Published Jul 30, 2012White Poppy's decayed psych was the perfect beginning for a well-curated show, with both Peaking Lights and locals V.Vecker Ensemble showcasing new records. Quietly colour-saturated, the two-piece's fuzzy guitar loops and vocal bliss-outs were happy to float in a blurry, half-high kind of way, hiding melodies just beneath the surface.
Led by composer Keith Wecker and featuring members from the likes of Nü Sensae, No Gold and Basketball, V.Vecker Ensemble are a hefty combo boasting a good half-dozen members, displaying a pretty classic jam-band take on sun-soaked, early Not Not Fun kinds of rock hypnosis. Though not gunked-up with the same psych murk, Sun Araw-style guitar repetitions got particularly freeform on the 20-minute "In the Tower" with the same heavy-hitting '70s riff set on repeat. Celebrating their newly birthed vinyl release, the set was as tension-packed as it was mesmeric.
Wisconsin duo Peaking Lights are out on the album release tour for Lucifer, their debut on Mexican Summer. The reclusive, desert-cabin myth that shrouded their earlier tapes on the Night People label like Imaginary Falcons and Space Primitive has lifted, but the ultra-delirious and circular negotiations with dub motifs are still there more than ever.
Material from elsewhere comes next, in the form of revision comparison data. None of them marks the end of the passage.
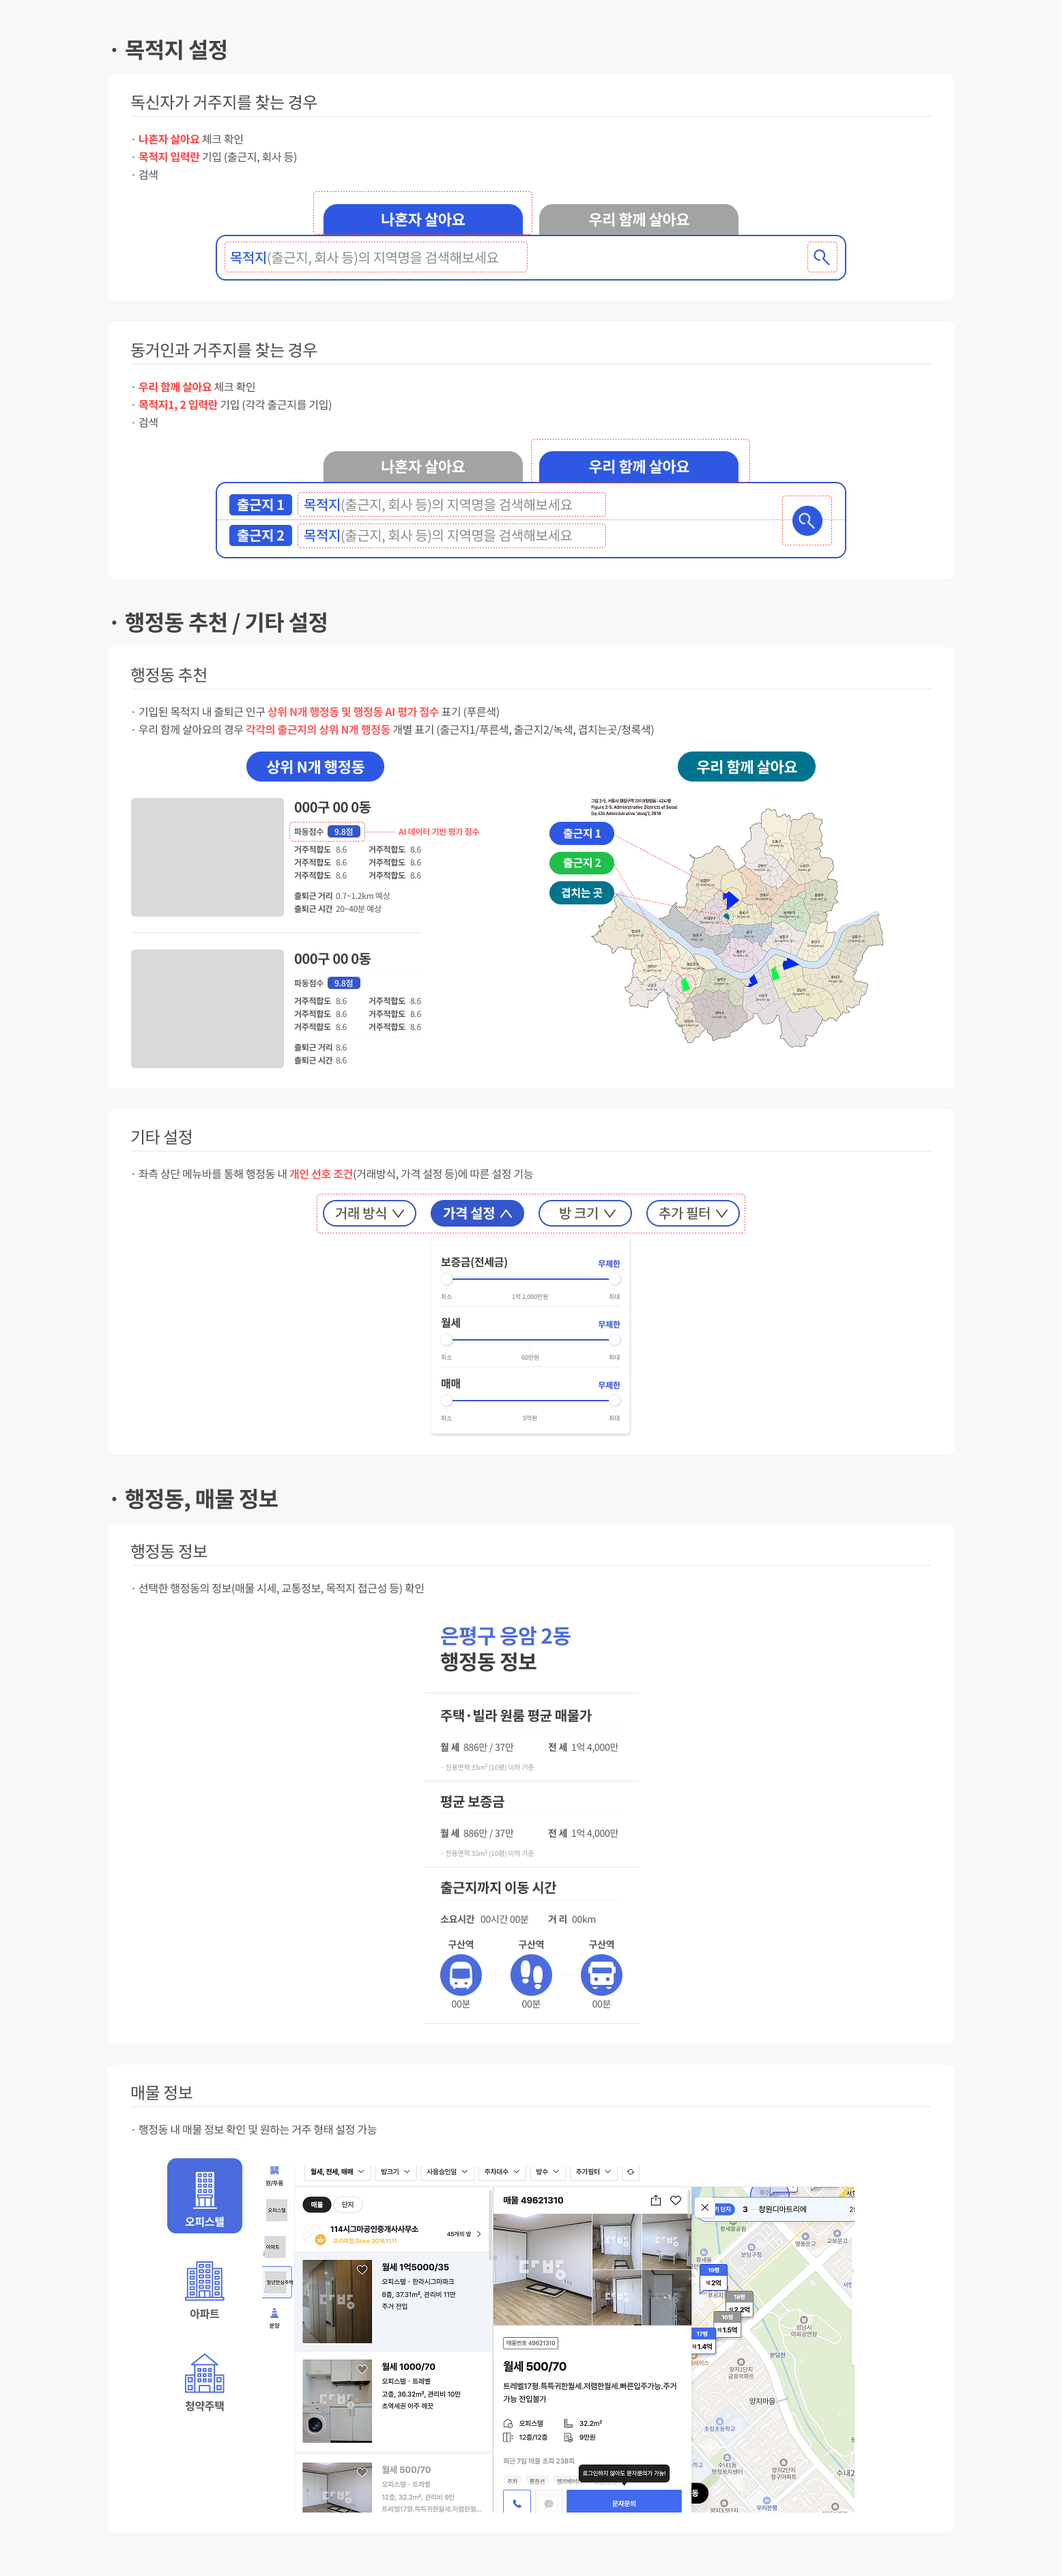
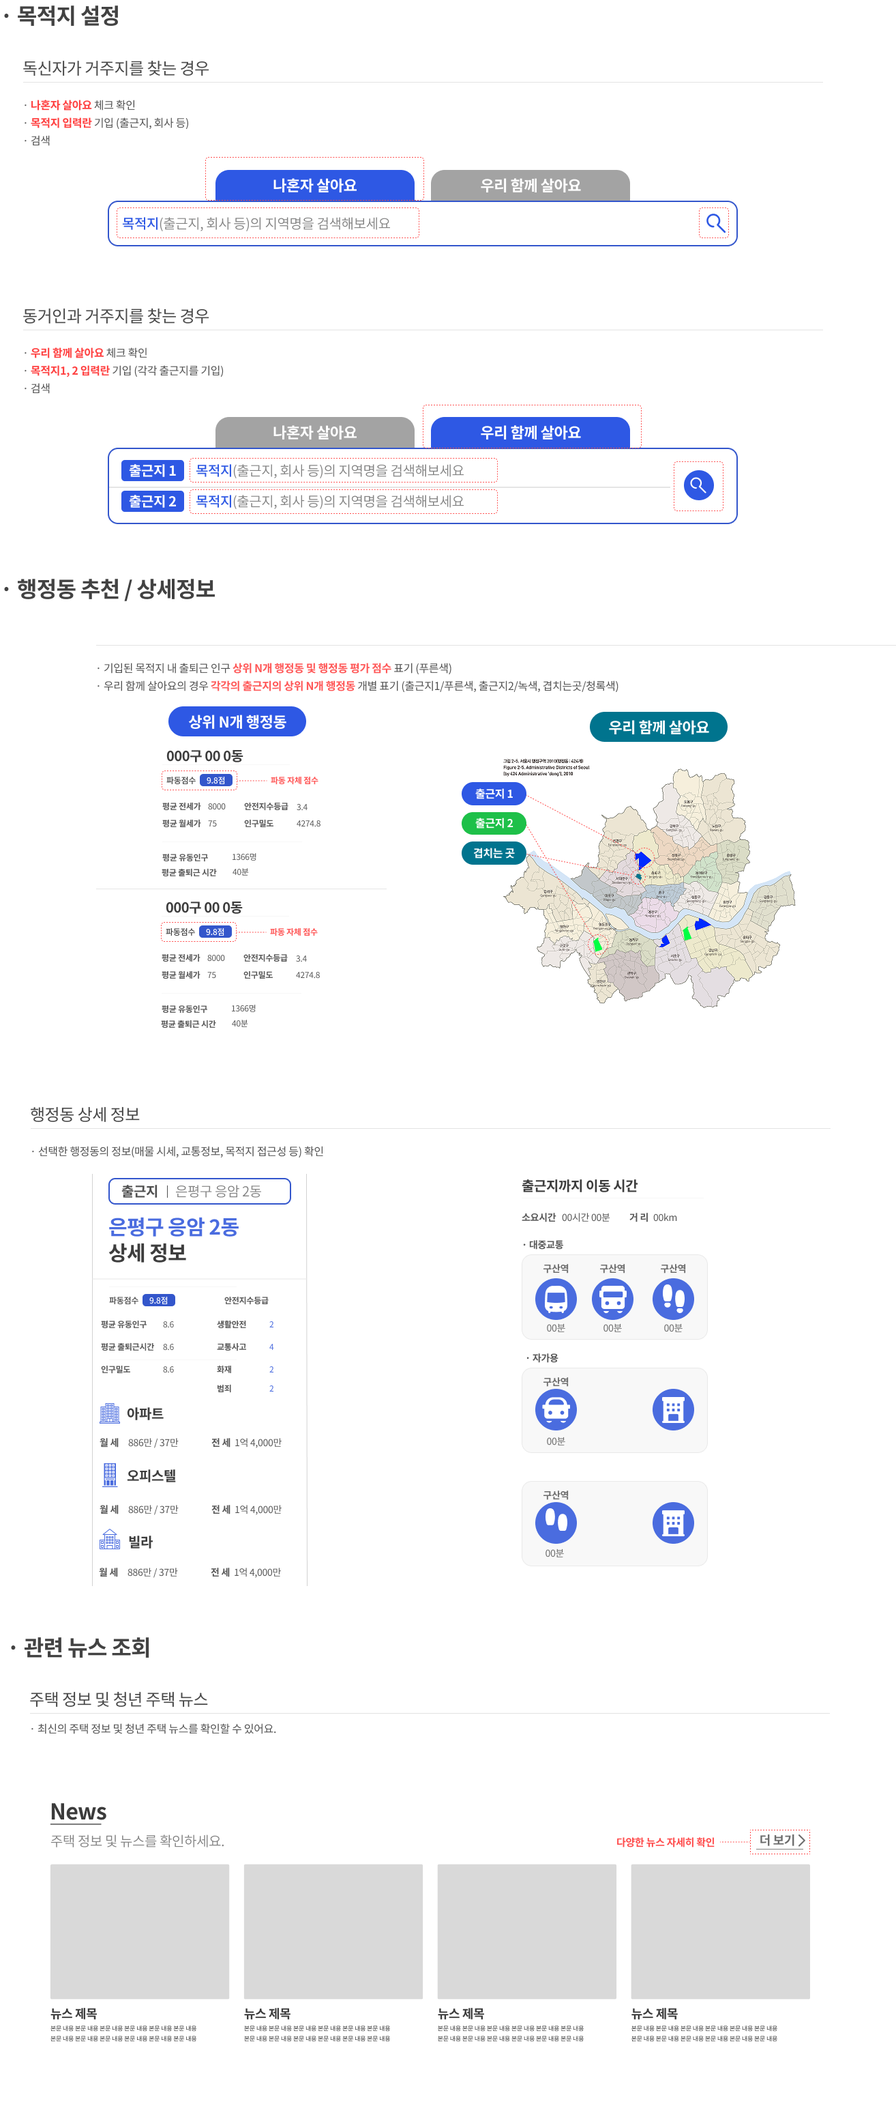
feat:Tmap api 사용하여 이동시간 구현

diff --git a/src/page/FindDong.tsx b/src/page/FindDong.tsx
@@ -4,11 +4,18 @@ import axios from "axios";
 import Header from "../components/Header";
 import { useEffect, useState } from "react";
 import Mobility from "../components/Mobility";
+import DongDetailMap from "../components/DongDetailMap";
 type RentPrice = {
   buildingType: string;
   avgJeonseDeposit: number;
   avgMonthlyDeposit: number;
   avgMonthlyRent: number;
+};
+type DongLocation = {
+  address: string;
+  type: string;
+  lat: number;
+  lng: number;
 };
 
 type DongDetailData = {
@@ -22,13 +29,15 @@ type DongDetailData = {
   crimes: number;
   publicSafety: number;
   rentPrice: RentPrice[];
+  location: DongLocation[];
 };
-const FindMap = () => {
+const FindDong = () => {
   const { selectedRecommendation, singleDestination } = useSearchStore();
   const [dongDetail, setDongDetail] = useState<DongDetailData | null>(null);
   const departureCode = singleDestination.dongCode;
   const arrivalCode = selectedRecommendation?.departureDong.adminDongCode || "";
 
+  const [location, setLocation] = useState<DongLocation[]>([]);
   useEffect(() => {
     const fetchDongDetail = async (
       arrivalCode: string,
@@ -38,7 +47,9 @@ const FindMap = () => {
         const res = await axios.get(
           `/api/dongne/detail?arrivalCode=${arrivalCode}&departureCode=${departureCode}`
         );
-        setDongDetail(res.data?.data ?? null);
+        const data = res.data?.data;
+        setDongDetail(data ?? null);
+        setLocation(data?.location ?? []); // ✅ 위치도 배열로 저장
       } catch (e) {
         console.error("추천 요청 실패:", e);
       }
@@ -51,11 +62,14 @@ const FindMap = () => {
 
   if (!dongDetail) return <div>로딩 중...</div>;
 
+  const departureLocation = location.find((loc) => loc.type === "departure");
+  const arrivalLocation = location.find((loc) => loc.type === "arrival");
+
   return (
     <div>
       <Header />
-      <div className="mt-5 ml-10 mr-10 flex flex-row space-x-10">
-        <aside className="basis-1/2 w-100 flex flex-col ">
+      <div className="mb-20 mt-5 ml-10 mr-10 flex flex-row space-x-30">
+        <aside className="h-[700px] snap-y overflow-y-auto basis-1/2 w-100 flex flex-col ">
           <div>
             <div className="p-2 w-full max-w-md border rounded-lg border-[#3356CC] border-2">
               <span className="font-[600] mr-2">출근지</span>
@@ -151,7 +165,7 @@ const FindMap = () => {
               <div className="mt-10" key={idx}>
                 <div className="flex items-center space-x-8">
                   <img
-                    className="w-[5.5vw] h-auto"
+                    className="w-[5vw] h-auto"
                     src={imagePath}
                     alt={buildingText}
                   />
@@ -174,18 +188,42 @@ const FindMap = () => {
                     {item.avgJeonseDeposit.toLocaleString()}
                   </span>
                 </div>
+
                 <hr className="mt-10 text-[#F2F2F2]" />
               </div>
             );
           })}
           <div>
-            <p>출근지까지 이동 시간</p>
-            <Mobility />
+            <p className="text-[#3D3D3D] font-bold text-2xl mt-5">
+              출근지까지 이동 시간
+            </p>
+            {departureLocation && arrivalLocation && (
+              <>
+                {console.log("출발지:", departureLocation)}
+                {console.log("도착지:", arrivalLocation)}
+                <Mobility
+                  start={{
+                    lat: departureLocation.lat,
+                    lng: departureLocation.lng,
+                  }}
+                  end={{
+                    lat: arrivalLocation.lat,
+                    lng: arrivalLocation.lng,
+                  }}
+                />
+              </>
+            )}
           </div>
         </aside>
+        <DongDetailMap
+          end={{
+            lat: arrivalLocation.lat,
+            lng: arrivalLocation.lng,
+          }}
+        />
       </div>
     </div>
   );
 };
 
-export default FindMap;
+export default FindDong;

diff --git a/src/components/Mobility.tsx b/src/components/Mobility.tsx
@@ -1,38 +1,98 @@
-import React from "react";
-import { useSearchStore } from "../store/SearchStore";
+import { useEffect, useState } from "react";
 
-const Mobility = () => {
-  const {
-    recommendations,
-    setSelectedRecommendation,
-    singleDestination,
-    multiDestinations,
-    inputType,
-  } = useSearchStore();
-  const departureCode = singleDestination.dongCode;
-  const arrivalCode = selectedRecommendation?.departureDong.adminDongCode || "";
-  const options = {
-    method: "POST",
-    headers: {
-      accept: "application/json",
-      "content-type": "application/json",
-      appKey: "e8wHh2tya84M88aReEpXCa5XTQf3xgo01aZG39k5",
-    },
-    body: JSON.stringify({
-      startX: "126.926493082645",
-      startY: "37.6134436427887",
-      endX: "127.126936754911",
-      endY: "37.5004198786564",
-      format: "json",
-      count: 1,
-    }),
+type Coord = {
+  lat: number;
+  lng: number;
+};
+
+type MobilityProps = {
+  start: Coord;
+  end: Coord;
+};
+
+const Mobility = ({ start, end }: MobilityProps) => {
+  const [errorMessage, setErrorMessage] = useState<string | null>(null);
+  const [route, setRoute] = useState<any | null>(null);
+  const appKey = import.meta.env.VITE_TMAP_APP_KEY;
+
+  const getRoute = async () => {
+    if (!start || !end) {
+      setErrorMessage("출발지 또는 도착지 좌표가 유효하지 않습니다.");
+      return;
+    }
+
+    try {
+      const now = new Date();
+      const searchDttm = now.toISOString().replace(/[-:T]/g, "").slice(0, 12); // YYYYMMDDHHmm
+
+      const options = {
+        method: "POST",
+        headers: {
+          accept: "application/json",
+          "content-type": "application/json",
+          appKey: appKey,
+        },
+        body: JSON.stringify({
+          startX: start.lng.toString(),
+          startY: start.lat.toString(),
+          endX: end.lng.toString(),
+          endY: end.lat.toString(),
+          format: "json",
+          count: 1,
+          searchDttm,
+        }),
+      };
+
+      const response = await fetch(
+        "https://apis.openapi.sk.com/transit/routes/sub",
+        options
+      );
+
+      if (!response.ok) {
+        const error = await response.json();
+        console.error("API 에러:", error);
+        setErrorMessage(`Tmap API 오류: ${response.status}`);
+        return;
+      }
+
+      const result = await response.json();
+      console.log("Tmap 결과:", result);
+
+      const itinerary = result.metaData?.plan?.itineraries?.[0];
+
+      if (!itinerary) {
+        setErrorMessage("도보 5분 이내에 위치해 있습니다");
+        return;
+      }
+
+      setRoute(itinerary);
+    } catch (err) {
+      console.error("Tmap API 요청 실패:", err);
+      setErrorMessage("Tmap API 요청 중 오류가 발생했습니다.");
+    }
   };
 
-  fetch("https://apis.openapi.sk.com/transit/routes/sub", options)
-    .then((res) => res.json())
-    .then((res) => console.log(res))
-    .catch((err) => console.error(err));
-  return <div></div>;
+  // 출발지/도착지가 바뀔 때만 호출되도록
+  useEffect(() => {
+    getRoute();
+  }, [start, end]);
+
+  return (
+    <div className="p-4 bg-gray-100 rounded-xl text-sm mt-5">
+      {errorMessage ? (
+        <p className="text-red-600">{errorMessage}</p>
+      ) : route ? (
+        <div>
+          <p>🚌 총 소요 시간: {route.totalTime}분</p>
+          <p>🚶 총 도보 시간: {route.totalWalkTime / 60}분</p>
+          <p>🔁 환승 횟수: {route.transferCount}회</p>
+          <p>📏 총 거리: {(route.totalDistance / 1000).toFixed(1)} km</p>
+        </div>
+      ) : (
+        <p>이동 경로 계산 중...</p>
+      )}
+    </div>
+  );
 };
 
 export default Mobility;

diff --git a/src/page/NewsList.tsx b/src/page/NewsList.tsx
@@ -15,10 +15,8 @@ const NewsList = () => {
         <h1 className="text-4xl font-bold mb-4">News</h1>
         <hr className="absolute left-0 w-screen border-t border-[#E5E5E5]" />
         <div className="relative z-10 mt-15">
-          <span className="border-b text-xl font-bold">청년안심주택</span>
-          <p className="my-3 text-[#818181]">
-            서울특별시의 청년안심주택사업의 다양한 정보를 찾아보세요.
-          </p>
+          <span className="border-b text-xl font-bold mb-2">주택 소식</span>
+          <p className="my-3 text-[#818181]">주택 정보 및 뉴스를 확인하세요.</p>
         </div>
         <div className="flex overflow-x-auto scroll-pl-6 snap-x ">
           <div className="flex w-max space-x-4">
@@ -33,8 +31,11 @@ const NewsList = () => {
           </div>
         </div>
         <div className="mt-10">
-          <span className="border-b text-xl font-bold mb-2">주택 소식</span>
-          <p className="my-3 text-[#818181]">주택 정보 및 뉴스를 확인하세요.</p>
+          <span className="border-b text-xl font-bold">청년안심주택</span>
+          <p className="my-3 text-[#818181]">
+            서울특별시의 청년안심주택사업의 다양한 정보를 찾아보세요.
+          </p>
+
           <div className="flex overflow-x-auto scroll-pl-6 snap-x">
             <div className="flex w-max space-x-4">
               {housingPriceNews.map((news, index) => (

diff --git a/src/components/DongDetailMap.tsx b/src/components/DongDetailMap.tsx
@@ -1,0 +1,31 @@
+import { MapContainer, TileLayer, Marker, Popup } from "react-leaflet";
+import "leaflet/dist/leaflet.css";
+
+type Coord = {
+  lat: number;
+  lng: number;
+};
+
+type Position = {
+  end: Coord;
+};
+const DongDetailMap = ({ end }: Position) => {
+  return (
+    <MapContainer
+      center={end} // 서울 중심
+      zoom={15}
+      style={{ height: "700px", width: "80%" }}
+    >
+      <TileLayer
+        attribution='&copy; <a href="https://www.openstreetmap.org/copyright">OpenStreetMap</a> contributors'
+        url="https://{s}.tile.openstreetmap.org/{z}/{x}/{y}.png"
+      />
+      <Marker position={end}>
+        <Popup>
+          A pretty CSS3 popup. <br /> Easily customizable.
+        </Popup>
+      </Marker>
+    </MapContainer>
+  );
+};
+export default DongDetailMap;

diff --git a/src/components/SeoulMap.tsx b/src/components/SeoulMap.tsx
@@ -10,8 +10,8 @@ const SeoulMap = () => {
   return (
     <MapContainer
       center={[37.5665, 126.978]} // 서울 중심
-      zoom={11}
-      style={{ height: "600px", width: "100%" }}
+      zoom={12}
+      style={{ height: "900px", width: "100%" }}
     >
       <TileLayer
         url="https://{s}.tile.openstreetmap.org/{z}/{x}/{y}.png"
All those dub and funk mixes, they recently put together make a lot of sense in the context of the more clean, controlled haze of Lucifer.
Bass-focused coasters from the new LP like "Cosmic Tides" and "All the Sun That Shines" (from the previous 936 album) seemed to work best, though others like "LO HI" with a giant, reverberant vocal mist at the front were more hypnotic. On those recordings, they've tapped into some more specifically retro signifiers like flutes and clear-cut reggae drum delays, but in the live setting, there's a blurry continuity between all their material.
It's always been Peaking Lights' oblique sense of wonder that stands out the most, and this was still obvious even alongside their fondness for incessant grooves at the Biltmore.